Input data section start

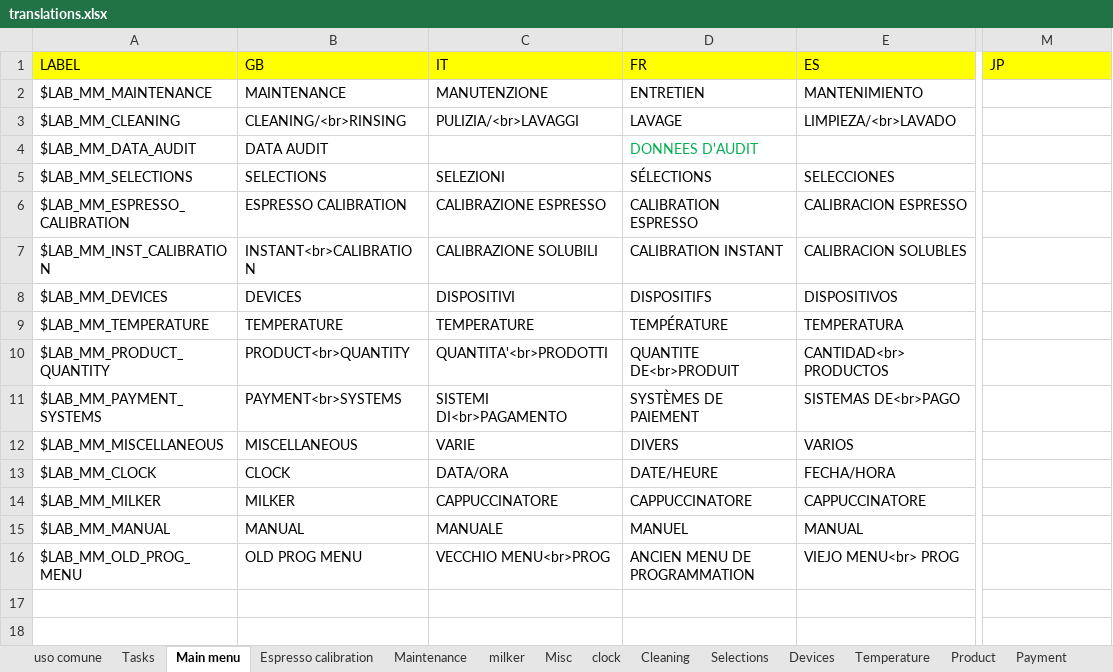
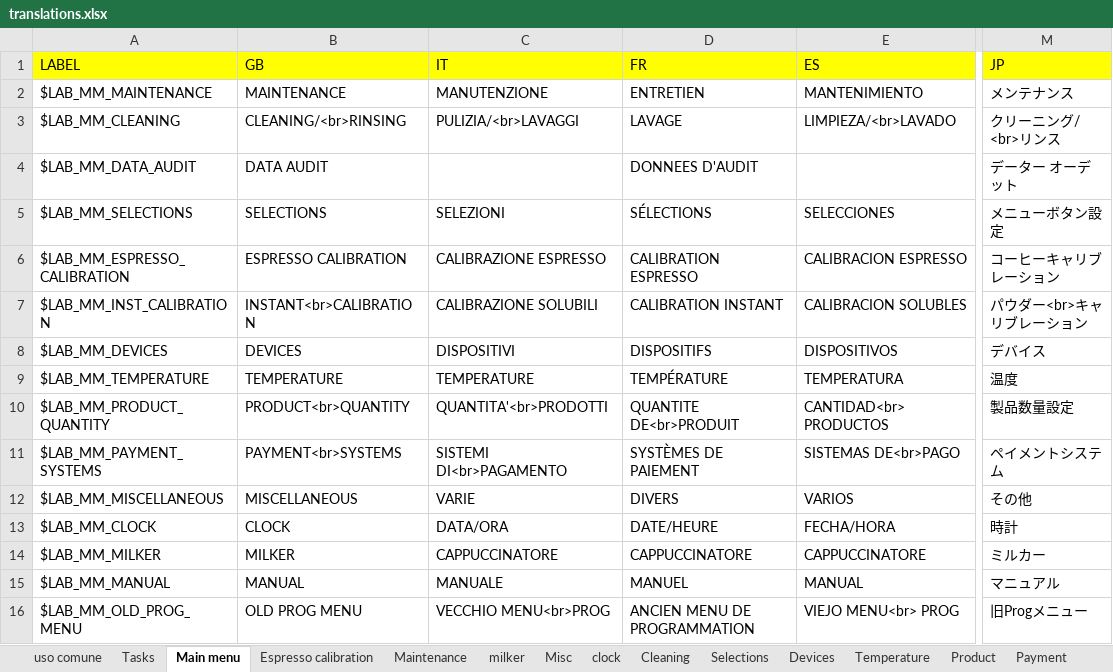
Before and after one commit to I1kham/gpu-fts-nestle-2019, an Excel workbook: MenuProgTranslator/translations.xlsx, sheet Main menu, drawn as a sheet; only a part is shown, gaps mark what is left out; values as stored, in another font and other column widths than the file's, no borders; the diff names each change by its address in the sheet, - before the commit and + after, or states it on an @@ line.

Commit message:
inserita lingua JP in menu prog

```diff
--- a/MenuProgTranslator/translations.xlsx (sheet Main menu)
+++ b/MenuProgTranslator/translations.xlsx (sheet Main menu)
-M2 (JP): (empty)
+M2 (JP): メンテナンス
-M3 (JP): (empty)
+M3 (JP): クリーニング/ <br>リンス
-D4 text colour: #00B050
+D4 text colour: black
-M4 (JP): (empty)
+M4 (JP): データー オーデット
-M5 (JP): (empty)
+M5 (JP): メニューボタン設定
-M6 (JP): (empty)
+M6 (JP): コーヒーキャリブレーション
-M7 (JP): (empty)
+M7 (JP): パウダー<br>キャリブレーション
-M8 (JP): (empty)
+M8 (JP): デバイス
-M9 (JP): (empty)
+M9 (JP): 温度
-M10 (JP): (empty)
+M10 (JP): 製品数量設定
-M11 (JP): (empty)
+M11 (JP): ペイメントシステム
-M12 (JP): (empty)
+M12 (JP): その他
-M13 (JP): (empty)
+M13 (JP): 時計
-M14 (JP): (empty)
+M14 (JP): ミルカー
-M15 (JP): (empty)
+M15 (JP): マニュアル
-M16 (JP): (empty)
+M16 (JP): 旧Progメニュー
```
Also changed, not shown: sheet Cleaning, sheet uso comune, sheet milker, sheet Selections, sheet Devices, sheet Misc, 8 more sheets, 16 other files.
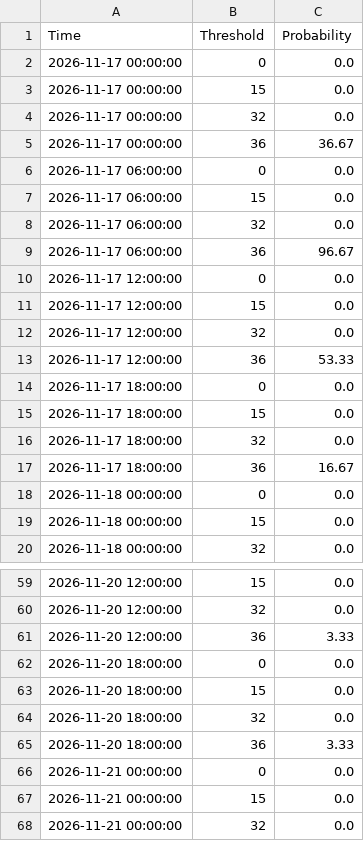
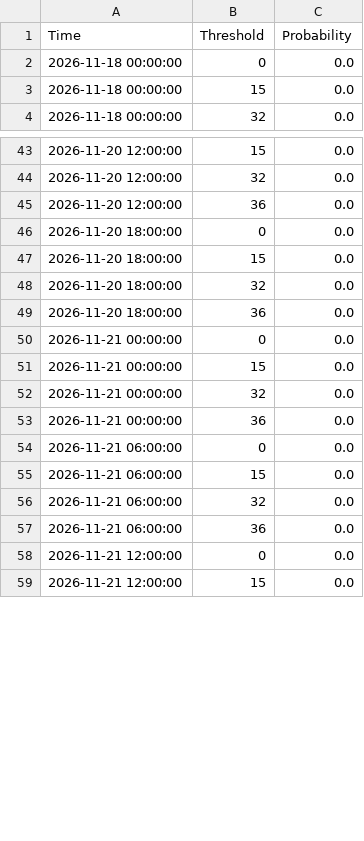
Before and after one commit to makensweather/probability_thresholds, a CSV file: jerry_adams_tminprobs_timeseries.csv, drawn as a sheet; only a part is shown, gaps mark what is left out; the shorter side is filled out with more unchanged rows; the diff covers the shown part only.

```diff
--- a/jerry_adams_tminprobs_timeseries.csv
+++ b/jerry_adams_tminprobs_timeseries.csv
@@ -1,18 +1,2 @@
 Time,Threshold,Probability
-2026-11-17 00:00:00,0,0.0
-2026-11-17 00:00:00,15,0.0
-2026-11-17 00:00:00,32,0.0
-2026-11-17 00:00:00,36,36.67
-2026-11-17 06:00:00,0,0.0
-2026-11-17 06:00:00,15,0.0
-2026-11-17 06:00:00,32,0.0
-2026-11-17 06:00:00,36,96.67
-2026-11-17 12:00:00,0,0.0
-2026-11-17 12:00:00,15,0.0
-2026-11-17 12:00:00,32,0.0
-2026-11-17 12:00:00,36,53.33
-2026-11-17 18:00:00,0,0.0
-2026-11-17 18:00:00,15,0.0
-2026-11-17 18:00:00,32,0.0
-2026-11-17 18:00:00,36,16.67
 2026-11-18 00:00:00,0,0.0
@@ -60,3 +44,3 @@ Time,Threshold,Probability
 2026-11-20 12:00:00,32,0.0
-2026-11-20 12:00:00,36,3.33
+2026-11-20 12:00:00,36,0.0
 2026-11-20 18:00:00,0,0.0
@@ -64,3 +48,3 @@ Time,Threshold,Probability
 2026-11-20 18:00:00,32,0.0
-2026-11-20 18:00:00,36,3.33
+2026-11-20 18:00:00,36,0.0
 2026-11-21 00:00:00,0,0.0
```
Also changed, not shown: 16 added rows and 47 edited cells elsewhere in this file.
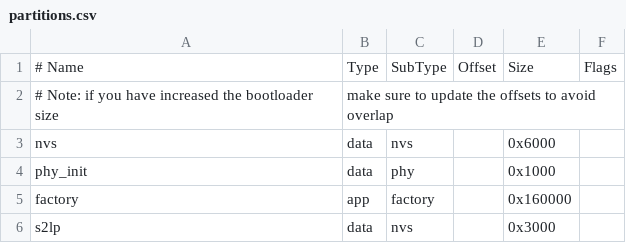
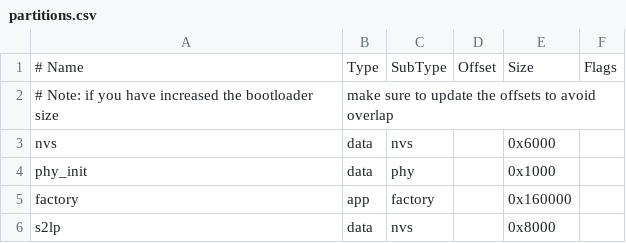
Before and after one commit to peshevod/ESPwait, a CSV file: partitions.csv, drawn as a sheet.

```diff
--- a/partitions.csv
+++ b/partitions.csv
@@ -5,2 +5,2 @@ phy_init, data, phy,     ,        0x1000,
 factory,  app,  factory, ,        0x160000,
-s2lp,     data, nvs,     ,        0x3000
+s2lp,     data, nvs,     ,        0x8000
```
Also changed, not shown: components/nvs_partition/nvs.csv, 23 other files.
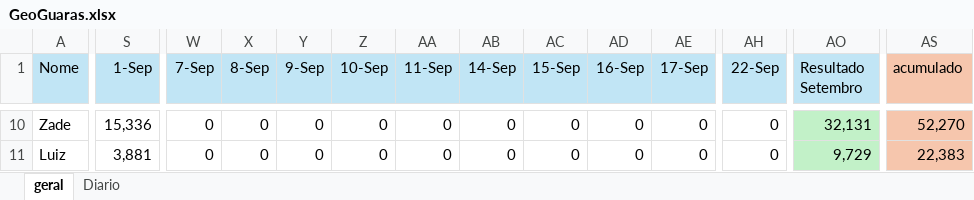
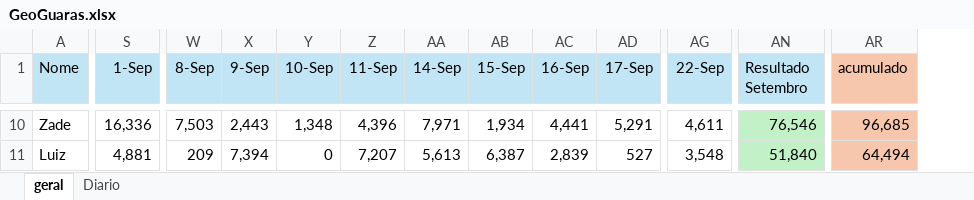
Before and after one commit to martinBernas/Projeto-Integrado, an Excel workbook: GeoGuaras.xlsx, sheet geral, drawn as a sheet; only a part is shown, gaps mark what is left out; values as stored, in another font and other column widths than the file's, no borders; conditional formats not drawn; removed rows and columns are numbered as before the commit, all else as after; the diff covers the shown part only; the diff names each change by its address in the sheet, - before the commit and + after, or states it on an @@ line.

```diff
--- a/GeoGuaras.xlsx (sheet geral)
+++ b/GeoGuaras.xlsx (sheet geral)
-column W (7-Sep), rows 10-11: 0 | 0
-S10 (1-Sep): 15,336
+S10 (1-Sep): 16,336
-W10 (8-Sep): 0
+W10 (8-Sep): 7,503
-X10 (9-Sep): 0
+X10 (9-Sep): 2,443
-Y10 (10-Sep): 0
+Y10 (10-Sep): 1,348
-Z10 (11-Sep): 0
+Z10 (11-Sep): 4,396
-AA10 (14-Sep): 0
+AA10 (14-Sep): 7,971
-AB10 (15-Sep): 0
+AB10 (15-Sep): 1,934
-AC10 (16-Sep): 0
+AC10 (16-Sep): 4,441
-AD10 (17-Sep): 0
+AD10 (17-Sep): 5,291
-AG10 (22-Sep): 0
+AG10 (22-Sep): 4,611
-AN10 (Resultado Setembro): 32,131
+AN10 (Resultado Setembro): 76,546
-AR10 (acumulado): 52,270
+AR10 (acumulado): 96,685
-S11 (1-Sep): 3,881
+S11 (1-Sep): 4,881
-W11 (8-Sep): 0
+W11 (8-Sep): 209
-X11 (9-Sep): 0
+X11 (9-Sep): 7,394
-Z11 (11-Sep): 0
+Z11 (11-Sep): 7,207
-AA11 (14-Sep): 0
+AA11 (14-Sep): 5,613
-AB11 (15-Sep): 0
+AB11 (15-Sep): 6,387
-AC11 (16-Sep): 0
+AC11 (16-Sep): 2,839
-AD11 (17-Sep): 0
+AD11 (17-Sep): 527
-AG11 (22-Sep): 0
+AG11 (22-Sep): 3,548
-AN11 (Resultado Setembro): 9,729
+AN11 (Resultado Setembro): 51,840
-AR11 (acumulado): 22,383
+AR11 (acumulado): 64,494
```
Also changed, not shown: 3 added rows, 197 edited cells and cell formats elsewhere in this sheet, sheet Diario, formulas that keep their value, 6 other files.
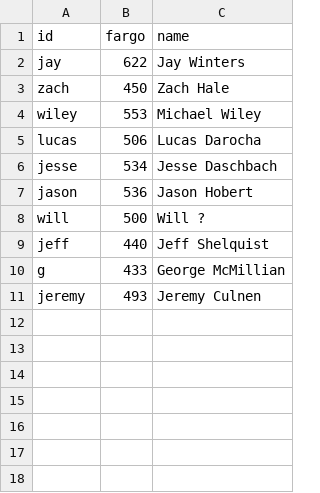
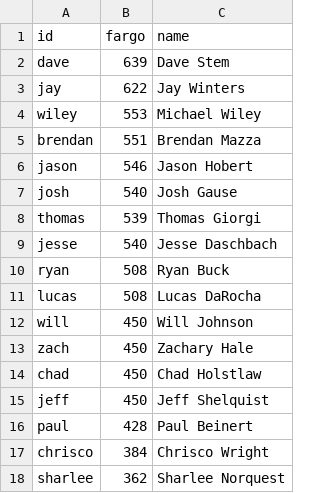
Before and after one commit to ZachRHale/OnePocketRatingEngine, a CSV file: server/data/season-2026/players.csv, drawn as a sheet.

```diff
--- a/server/data/season-2026/players.csv
+++ b/server/data/season-2026/players.csv
@@ -1,11 +1,18 @@
 id,fargo,name
+dave,639,Dave Stem
 jay,622,Jay Winters
-zach,450,Zach Hale
 wiley,553,Michael Wiley
-lucas,506,Lucas Darocha
-jesse,534,Jesse Daschbach
-jason,536,Jason Hobert
-will,500,Will ?
-jeff,440,Jeff Shelquist
-g,433,George McMillian
-jeremy,493,Jeremy Culnen
+brendan,551,Brendan Mazza
+jason,546,Jason Hobert
+josh,540,Josh Gause
+thomas,539,Thomas Giorgi
+jesse,540,Jesse Daschbach
+ryan,508,Ryan Buck
+lucas,508,Lucas DaRocha
+will,450,Will Johnson
+zach,450,Zachary Hale
+chad,450,Chad Holstlaw
+jeff,450,Jeff Shelquist
+paul,428,Paul Beinert
+chrisco,384,Chrisco Wright
+sharlee,362,Sharlee Norquest
```
Also changed, not shown: 18 other files.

Input data section end

• **Task objective**
Pick out the lines above that hold the string "geral" and show them.

• **Reply**
Before and after one commit to martinBernas/Projeto-Integrado, an Excel workbook: GeoGuaras.xlsx, sheet geral, drawn as a sheet; only a part is shown, gaps mark what is left out; values as stored, in another font and other column widths than the file's, no borders; conditional formats not drawn; removed rows and columns are numbered as before the commit, all else as after; the diff covers the shown part only; the diff names each change by its address in the sheet, - before the commit and + after, or states it on an @@ line.
--- a/GeoGuaras.xlsx (sheet geral)
+++ b/GeoGuaras.xlsx (sheet geral)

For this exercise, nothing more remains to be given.